I'd been so absorbed that morning in my children's relaunch into the village school scene that I'd forgotten about my own own new role on this stage. As of the start of term I am secretary of the PTA. I was supposed to be standing at the door of the school, casual yet efficient - clean at the very least - with a letter of welcome for all the new parents and a cheery reminder of the date of our first meeting of term. I hadn't done the letter, I couldn't remember the date and, as for standing at the door, I was wearing a pair of Doug's boxer shorts and a jumble sale T-shirt bearing the encouraging logo "Suck This".

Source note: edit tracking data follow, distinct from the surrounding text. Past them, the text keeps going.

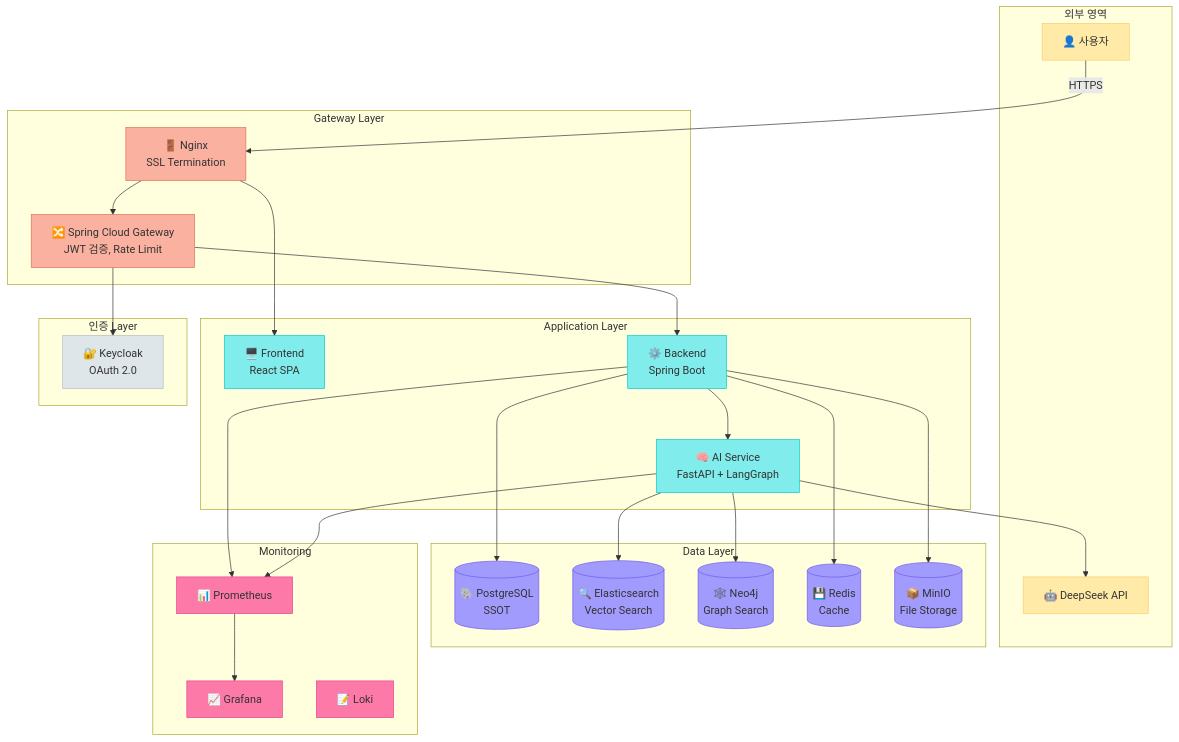
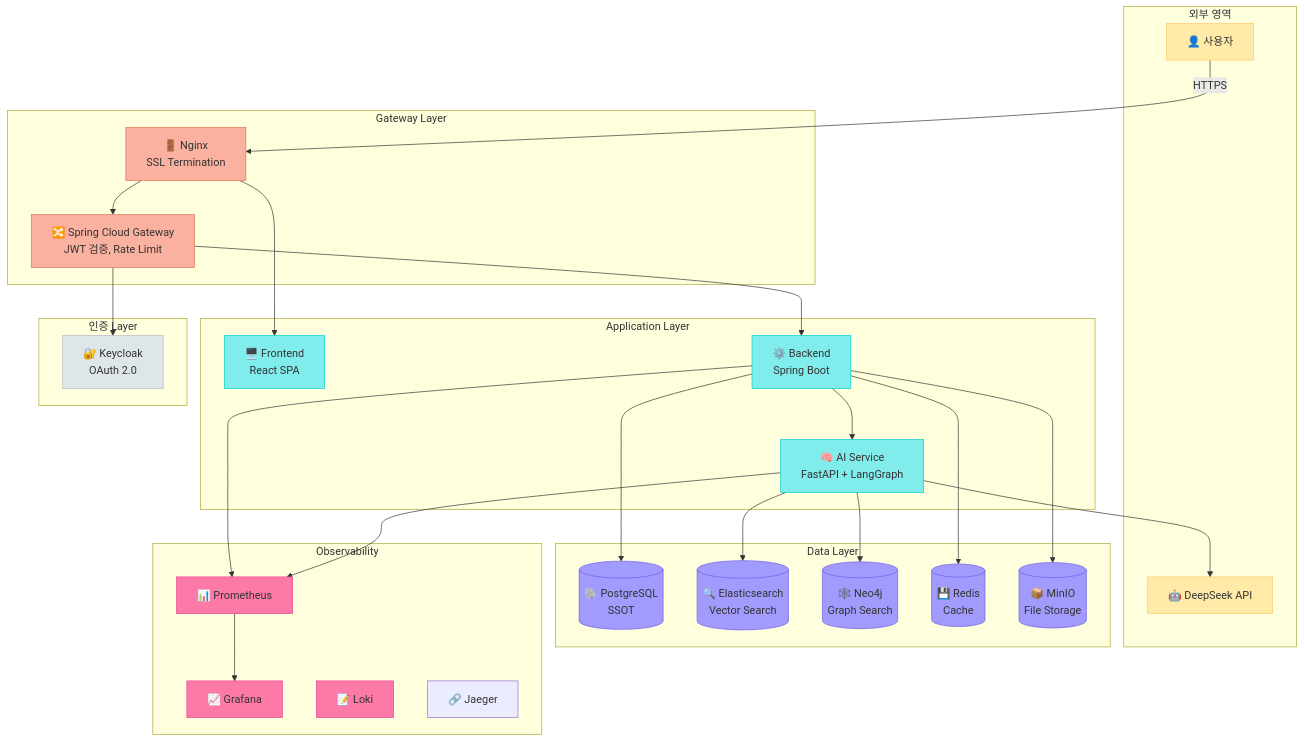
The fourth of 26 diagrams in knowledge_service/docs/02_design/integrated_detailed_design.md (k82022603/hybrid-rag-knowledge-ops), drawn with Mermaid before and after one commit. The commit also changed other lines of this file and 19 other files, not shown here.

````diff
--- a/knowledge_service/docs/02_design/integrated_detailed_design.md
+++ b/knowledge_service/docs/02_design/integrated_detailed_design.md
@@ -176,59 +178,60 @@
 ```mermaid
 flowchart TB
     subgraph External["외부 영역"]
         User["👤 사용자"]
         DS["🤖 DeepSeek API"]
     end
 
     subgraph Gateway["Gateway Layer"]
         Nginx["🚪 Nginx<br/>SSL Termination"]
         GW["🔀 Spring Cloud Gateway<br/>JWT 검증, Rate Limit"]
     end
 
     subgraph Application["Application Layer"]
         FE["🖥️ Frontend<br/>React SPA"]
         BE["⚙️ Backend<br/>Spring Boot"]
         AI["🧠 AI Service<br/>FastAPI + LangGraph"]
     end
 
     subgraph Auth["인증 Layer"]
         KC["🔐 Keycloak<br/>OAuth 2.0"]
     end
 
     subgraph Data["Data Layer"]
         PG[("🐘 PostgreSQL<br/>SSOT")]
         ES[("🔍 Elasticsearch<br/>Vector Search")]
         Neo[("🕸️ Neo4j<br/>Graph Search")]
         Redis[("💾 Redis<br/>Cache")]
         MinIO[("📦 MinIO<br/>File Storage")]
     end
 
-    subgraph Monitor["Monitoring"]
+    subgraph Monitor["Observability"]
         Prometheus["📊 Prometheus"]
         Grafana["📈 Grafana"]
         Loki["📝 Loki"]
+        Jaeger["🔗 Jaeger"]
     end
 
     User -->|HTTPS| Nginx --> FE & GW
     GW --> KC
     GW --> BE --> AI --> DS
     BE --> PG & Redis & MinIO
     AI --> ES & Neo
 
     BE & AI --> Prometheus
     Prometheus --> Grafana
 
     classDef external fill:#ffeaa7,stroke:#fdcb6e
     classDef gateway fill:#fab1a0,stroke:#e17055
     classDef app fill:#81ecec,stroke:#00cec9
     classDef auth fill:#dfe6e9,stroke:#b2bec3
     classDef data fill:#a29bfe,stroke:#6c5ce7
     classDef monitor fill:#fd79a8,stroke:#e84393
 
     class User,DS external
     class Nginx,GW gateway
     class FE,BE,AI app
     class KC auth
     class PG,ES,Neo,Redis,MinIO data
     class Prometheus,Grafana,Loki monitor
 ```
````
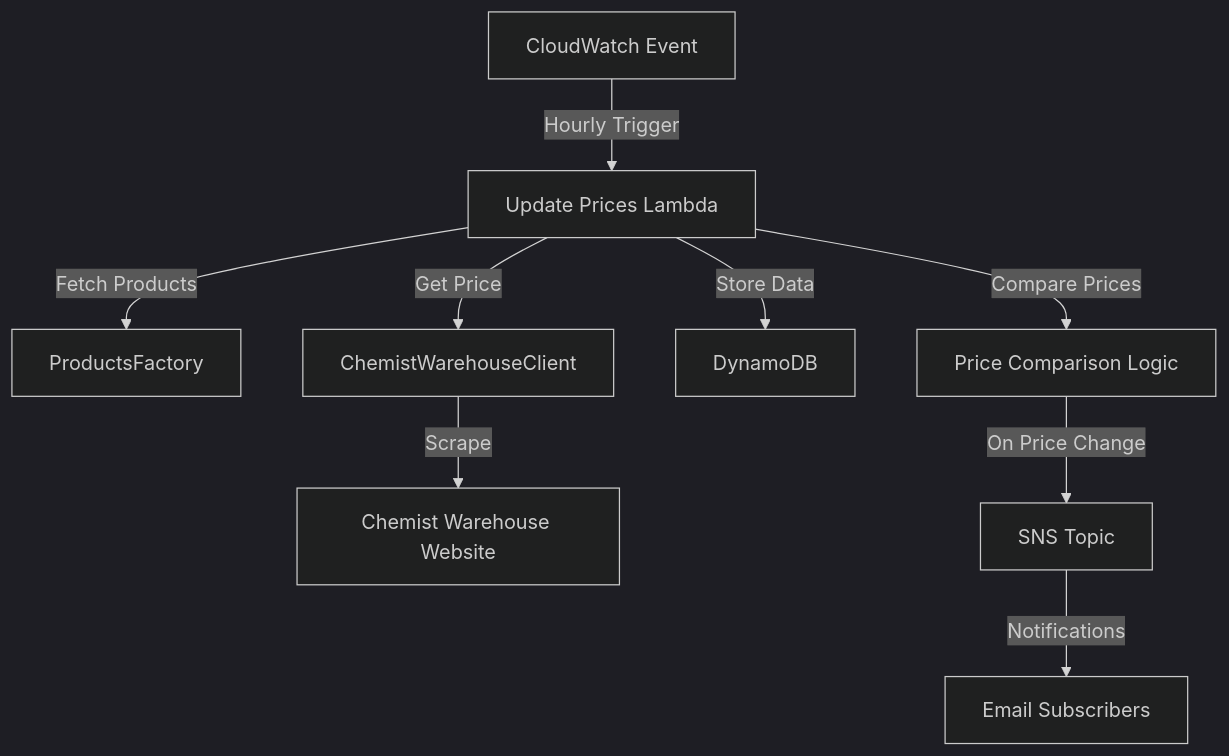
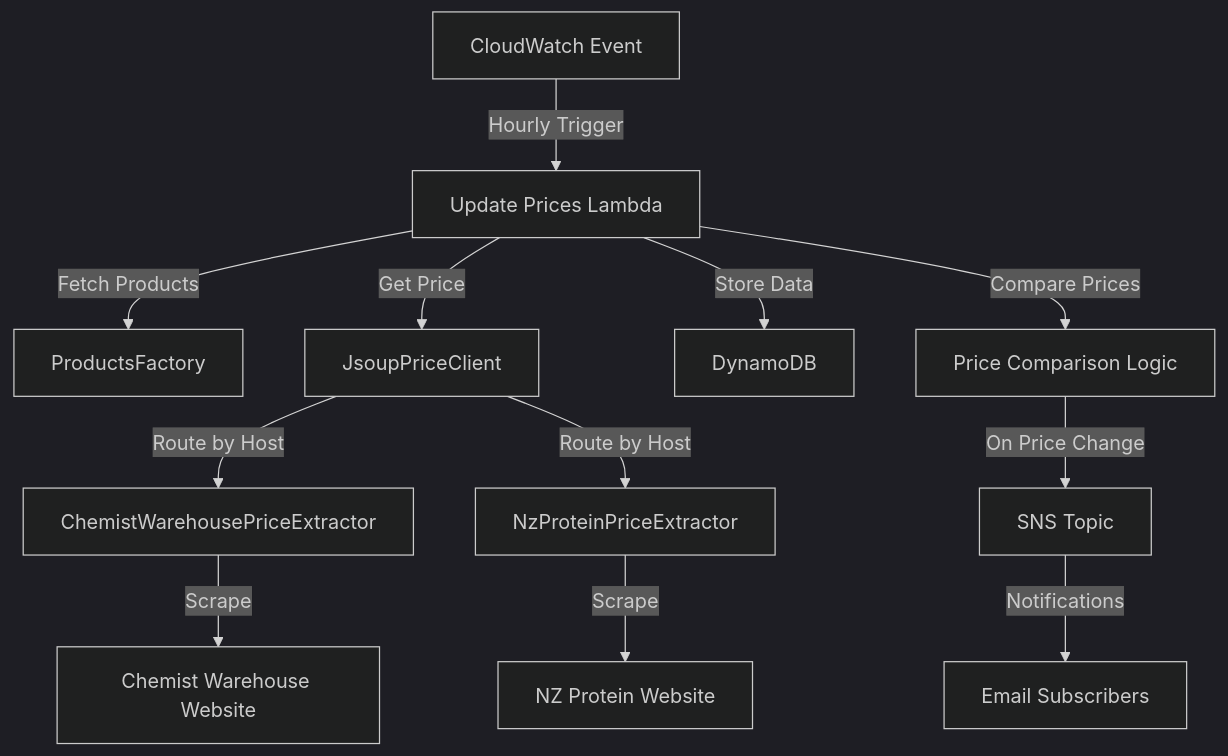
Before and after one commit to jordansimsmith/jordansimsmith-com: the diagram in price_tracker_api/README.md, drawn with Mermaid (dark theme). The commit also changed other lines of this file and 11 other files, not shown here.

````diff
--- a/price_tracker_api/README.md
+++ b/price_tracker_api/README.md
@@ -7,11 +7,14 @@
 ```mermaid
 graph TD
   A[CloudWatch Event] -->|Hourly Trigger| B[Update Prices Lambda]
   B -->|Fetch Products| C[ProductsFactory]
-  B -->|Get Price| D[ChemistWarehouseClient]
-  D -->|Scrape| E[Chemist Warehouse Website]
-  B -->|Store Data| F[DynamoDB]
-  B -->|Compare Prices| G[Price Comparison Logic]
-  G -->|On Price Change| H[SNS Topic]
-  H -->|Notifications| I[Email Subscribers]
+  B -->|Get Price| D[JsoupPriceClient]
+  D -->|Route by Host| E[ChemistWarehousePriceExtractor]
+  D -->|Route by Host| F[NzProteinPriceExtractor]
+  E -->|Scrape| G[Chemist Warehouse Website]
+  F -->|Scrape| H[NZ Protein Website]
+  B -->|Store Data| I[DynamoDB]
+  B -->|Compare Prices| J[Price Comparison Logic]
+  J -->|On Price Change| K[SNS Topic]
+  K -->|Notifications| L[Email Subscribers]
 ```
````
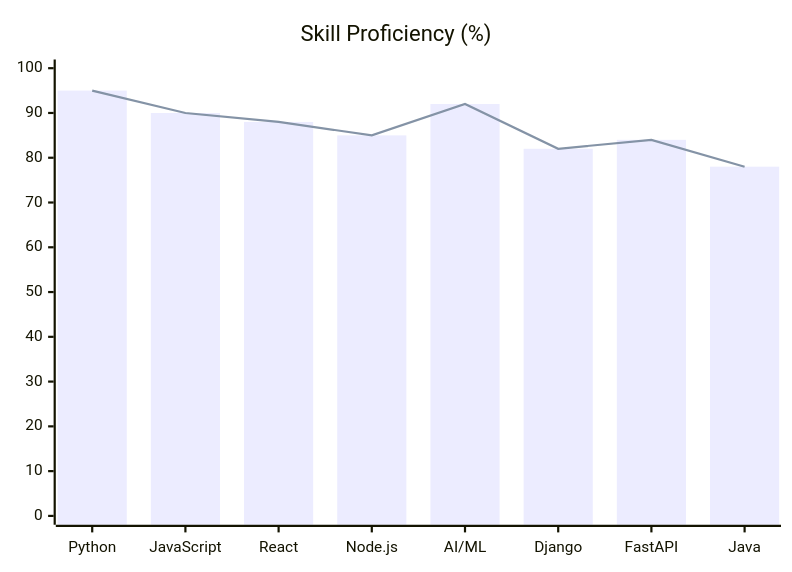
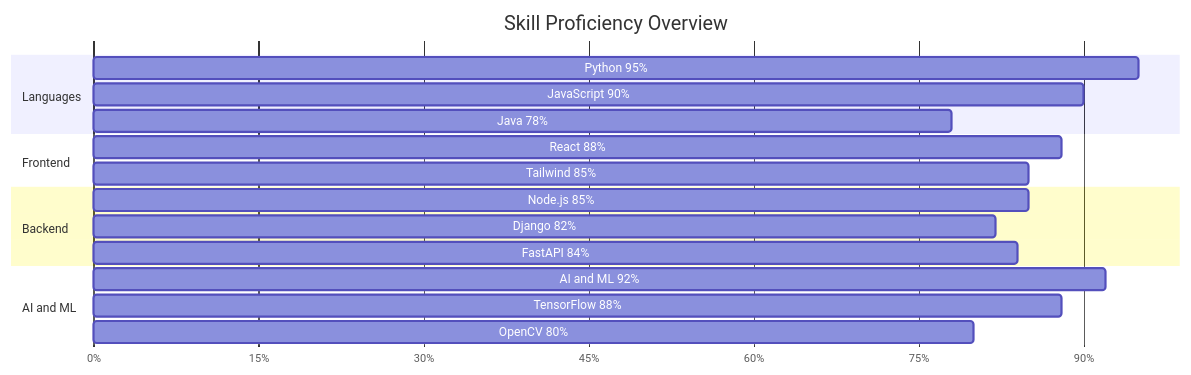
The third of 10 diagrams in README.md (Hamza-Kahloon786/Hamza-Kahloon786), drawn with Mermaid before and after one commit. The commit also changed other lines of this file and 23 other files, not shown here.

````diff
--- a/README.md
+++ b/README.md
@@ -101,8 +101,21 @@
 ```mermaid
-xychart-beta
-    title "Skill Proficiency (%)"
-    x-axis ["Python", "JavaScript", "React", "Node.js", "AI/ML", "Django", "FastAPI", "Java"]
-    y-axis 0 --> 100
-    bar [95, 90, 88, 85, 92, 82, 84, 78]
-    line [95, 90, 88, 85, 92, 82, 84, 78]
+gantt
+    title Skill Proficiency Overview
+    dateFormat X
+    axisFormat %s%%
+    section Languages
+    Python 95%       : 0, 95
+    JavaScript 90%   : 0, 90
+    Java 78%         : 0, 78
+    section Frontend
+    React 88%        : 0, 88
+    Tailwind 85%     : 0, 85
+    section Backend
+    Node.js 85%      : 0, 85
+    Django 82%       : 0, 82
+    FastAPI 84%      : 0, 84
+    section AI and ML
+    AI and ML 92%    : 0, 92
+    TensorFlow 88%   : 0, 88
+    OpenCV 80%       : 0, 80
 ```
````
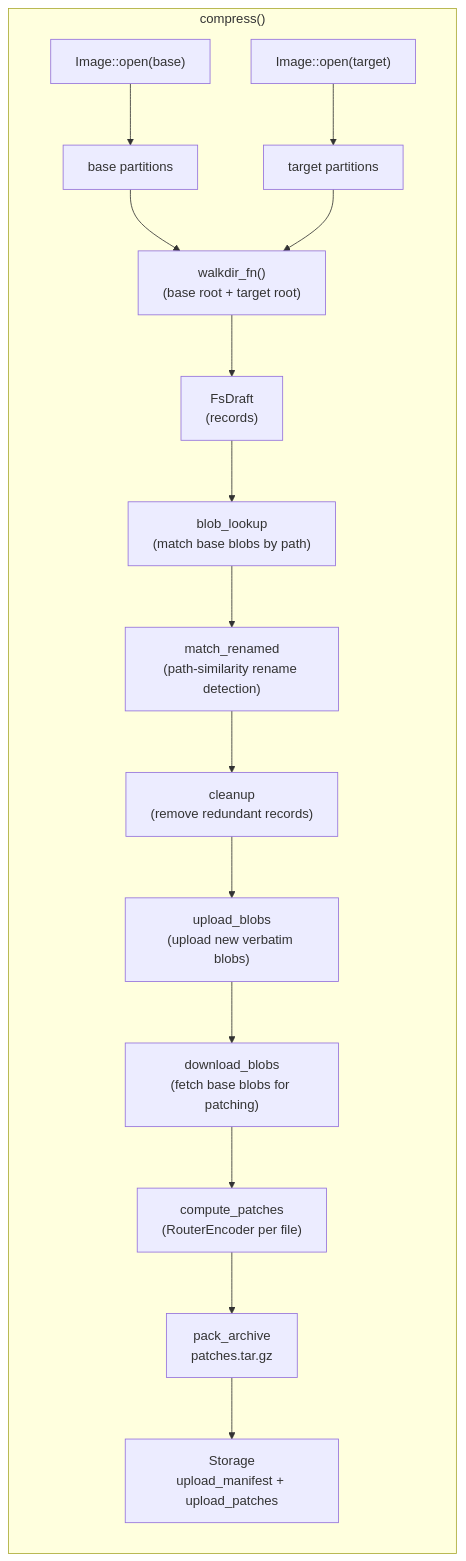
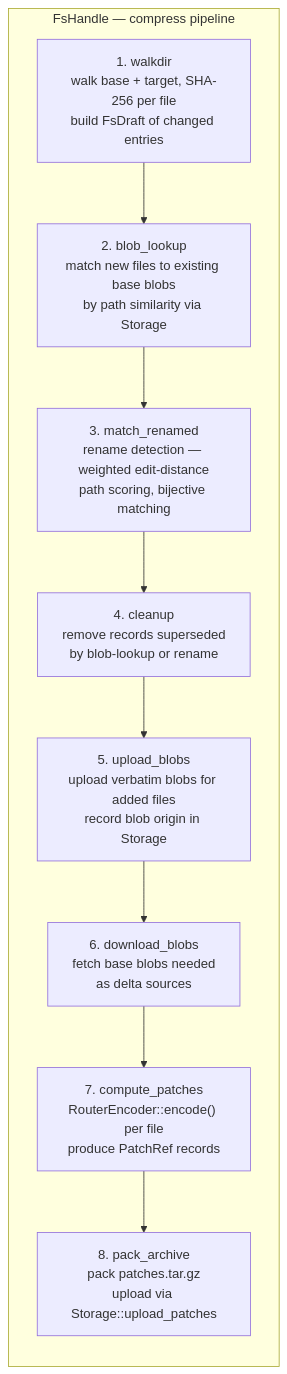
The fifth of 7 diagrams in book/src/architecture.md (JulesIMF/imgdelta), drawn with Mermaid before and after one commit. The commit also changed other lines of this file and 6 other files, not shown here.

First line of the commit message:
docs: refactor architecture documentation and improve clarity

````diff
--- a/book/src/architecture.md
+++ b/book/src/architecture.md
@@ -10,19 +259,15 @@
 ```mermaid
 flowchart TD
-    subgraph compress["compress()"]
+    subgraph fspipe["FsHandle — compress pipeline"]
         direction TB
-        IB["Image::open(base)"] --> PB["base partitions"]
-        IT["Image::open(target)"] --> PT["target partitions"]
-        PB --> WD["walkdir_fn()\n(base root + target root)"]
-        PT --> WD
-        WD --> FD["FsDraft\n(records)"]
-        FD --> BL["blob_lookup\n(match base blobs by path)"]
-        BL --> MR["match_renamed\n(path-similarity rename detection)"]
-        MR --> CL["cleanup\n(remove redundant records)"]
-        CL --> UB["upload_blobs\n(upload new verbatim blobs)"]
-        UB --> DB["download_blobs\n(fetch base blobs for patching)"]
-        DB --> CP["compute_patches\n(RouterEncoder per file)"]
-        CP --> PA["pack_archive\npatches.tar.gz"]
-        PA --> ST["Storage\nupload_manifest + upload_patches"]
+        WD["1. walkdir<br/>walk base + target, SHA-256 per file<br/>build FsDraft of changed entries"]
+        BL["2. blob_lookup<br/>match new files to existing base blobs<br/>by path similarity via Storage"]
+        MR["3. match_renamed<br/>rename detection — weighted edit-distance<br/>path scoring, bijective matching"]
+        CL["4. cleanup<br/>remove records superseded<br/>by blob-lookup or rename"]
+        UB["5. upload_blobs<br/>upload verbatim blobs for added files<br/>record blob origin in Storage"]
+        DB["6. download_blobs<br/>fetch base blobs needed<br/>as delta sources"]
+        CP["7. compute_patches<br/>RouterEncoder::encode() per file<br/>produce PatchRef records"]
+        PA["8. pack_archive<br/>pack patches.tar.gz<br/>upload via Storage::upload_patches"]
+        WD --> BL --> MR --> CL --> UB --> DB --> CP --> PA
     end
 ```
````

From the cover of the car seat I looked out at the other mothers - clean and efficient to a woman - with their neat and name-taped children. I felt my mother spinning in her grave and my former husband spitting in contempt.
I snuck back through the lanes determined to word-process letters, mail- order grey skirts, pair off socks and put on some real clothes. But it was such a lovely day, sky the colour of faded denims, and Doug was already potting and digging and mulching to full-on Radio 1 . So instead I wrestled with the bindweed in my borders, swore at the nettles and held bits of wood together for Doug to nail. It should have taken just a couple of hours, but then I heard the weather forecast and realised this could be the last blackberry-picking and lawn-mowing day for some time. I did get as far as the real clothes because I needed protection from bramble thorns, so I had my own jeans and one of my dad's shirts on when I picked the kids up at the end of the afternoon.
Sadly, I'd forgotten something else. Outgoing PTA secretary Carrie and her Polaroid camera. She handed me the two Tesco carrier bags of PTA paperwork. "Just stand against the wall over there." she said. "Look I know I'm not quite up to speed, but a firing squad is a bit premature," I said. "In that patch of sun. Lovely. This is just so that new parents know who to ask about PTA stuff." She beamed, cleanly and efficiently pinning the new photo to the parents notice board.
So, new parents, the bag lady with the green and purple blotches, the section of straw bale on her head and the buttonless Fifties dress shirt is your new PTA secretary. Welcome!